3. Engagement in Christian scholarly communities.  One of the paradoxes of scholarly life is that one is both deeply embedded in a formative community of fellow scholars, and yet often working in a solitary fashion. Temperament may reinforce this as many, though not all, academics are introverts. Certainly an important element is involvement with a diverse worshiping community beyond the university that reminds us of the relevance of our faith beyond our own contexts. At the same time, via physical communities in one’s own university, virtual communities online, and the written works of others wrestling with questions similar to ours, we sharpen our insights and strengthen our resolves to live faithfully in our own contexts. The “Inklings” with which C. S. Lewis, Tolkien and others gathered to read and critique work is an outstanding example of this (which also included friends who didn’t share their beliefs). In another context, William Wilberforce’s efforts to abolish slavery were greatly enhanced by a community of religious leaders, businessmen and scholars committed to working out the implications of Christian faith for the benefit of British society and the glory of God.
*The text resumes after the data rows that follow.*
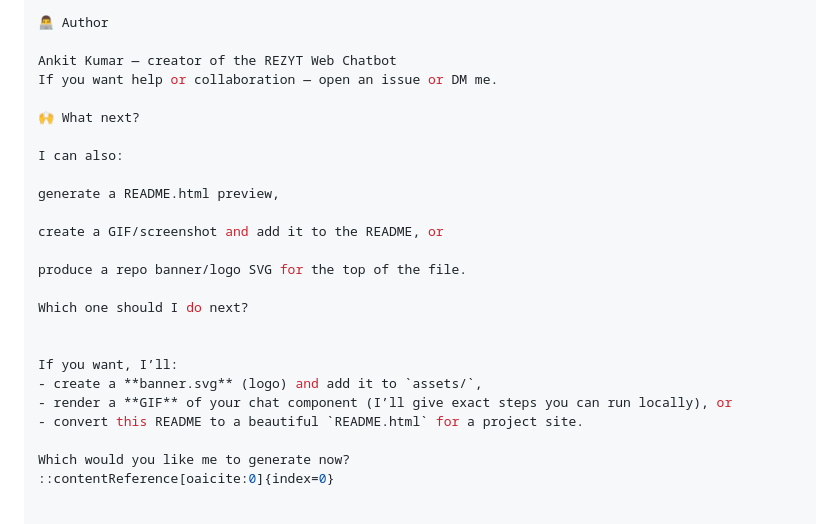
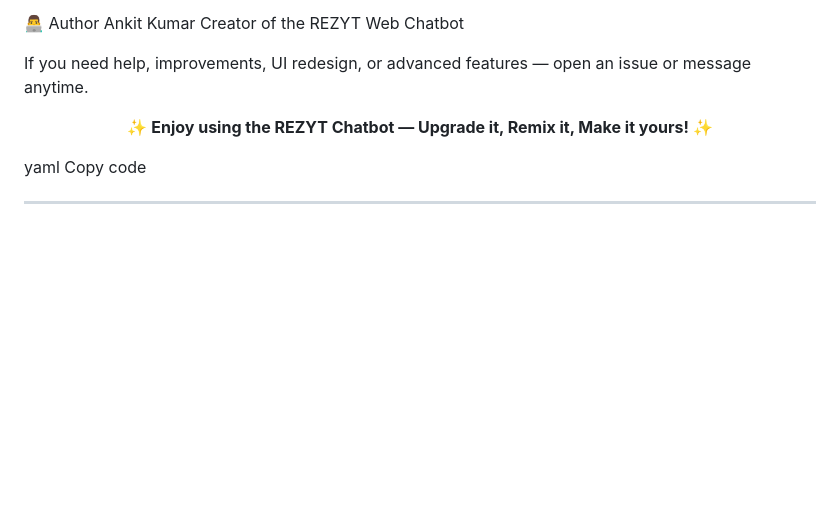
Before and after one commit to ANKiiT28/Chat-bot-for-REZYT-web, a Markdown page: README.md, the part around one of its changes. Drawn GitHub-style; blank space fills up the shorter version.

```diff
--- a/README.md
+++ b/README.md
@@ -173,26 +196,12 @@ This project is released under the MIT License — see LICENSE
 
 👨‍💻 Author
+Ankit Kumar
+Creator of the REZYT Web Chatbot
 
-Ankit Kumar — creator of the REZYT Web Chatbot
-If you want help or collaboration — open an issue or DM me.
+If you need help, improvements, UI redesign, or advanced features — open an issue or message anytime.
 
-🙌 What next?
+<p align="center"><b>✨ Enjoy using the REZYT Chatbot — Upgrade it, Remix it, Make it yours! ✨</b></p>
+yaml
+Copy code
 
-I can also:
-
-generate a README.html preview,
-
-create a GIF/screenshot and add it to the README, or
-
-produce a repo banner/logo SVG for the top of the file.
-
-Which one should I do next?
-
-
-If you want, I’ll:
-- create a **banner.svg** (logo) and add it to `assets/`,
-- render a **GIF** of your chat component (I’ll give exact steps you can run locally), or
-- convert this README to a beautiful `README.html` for a project site.
-
-Which would you like me to generate now?
-::contentReference[oaicite:0]{index=0}
+---
```
Also changed, not shown: other parts of README.md (+141 -118 lines).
4. Practicing intellectual hospitality and engagement in one’s context.  I posted recently on some of the contours of intellectual hospitality so I won’t reiterate all of that here. In brief, I would say that in the departmental or professional context where one works there are opportunities to the practices of Christian charity, courtesy, and courage. Charity means welcoming colleagues or peers as Christ has welcomed us and treating them as valued human beings regardless their views. Courtesy calls us to afford the ideas and beliefs of others the same respect we would wish for our own. It also can mean accepting the hospitality of peers and colleagues–both in terms of personal friendship, and in terms of intellectual exchange. And finally it may sometimes call for courage in being honest about our faith where the situation requires it, even while we seek to be charitable rather than belligerent, and willing to listen as well as to speak. Sometimes, speaking to a Christian student group or as part of a public discussion hosted by such a group involves practicing this courage. This is not a call to proselytize in class but rather a call not to “duck” when we are given opportunities to be honest about our identity or speak about how our faith contributes insight to important disciplinary questions.

I would appreciate hearing the insights of others in bring faith and scholarship together. In a world where these two are so polarized, and often function antagonistically toward each other, it seems this is a vital discussion.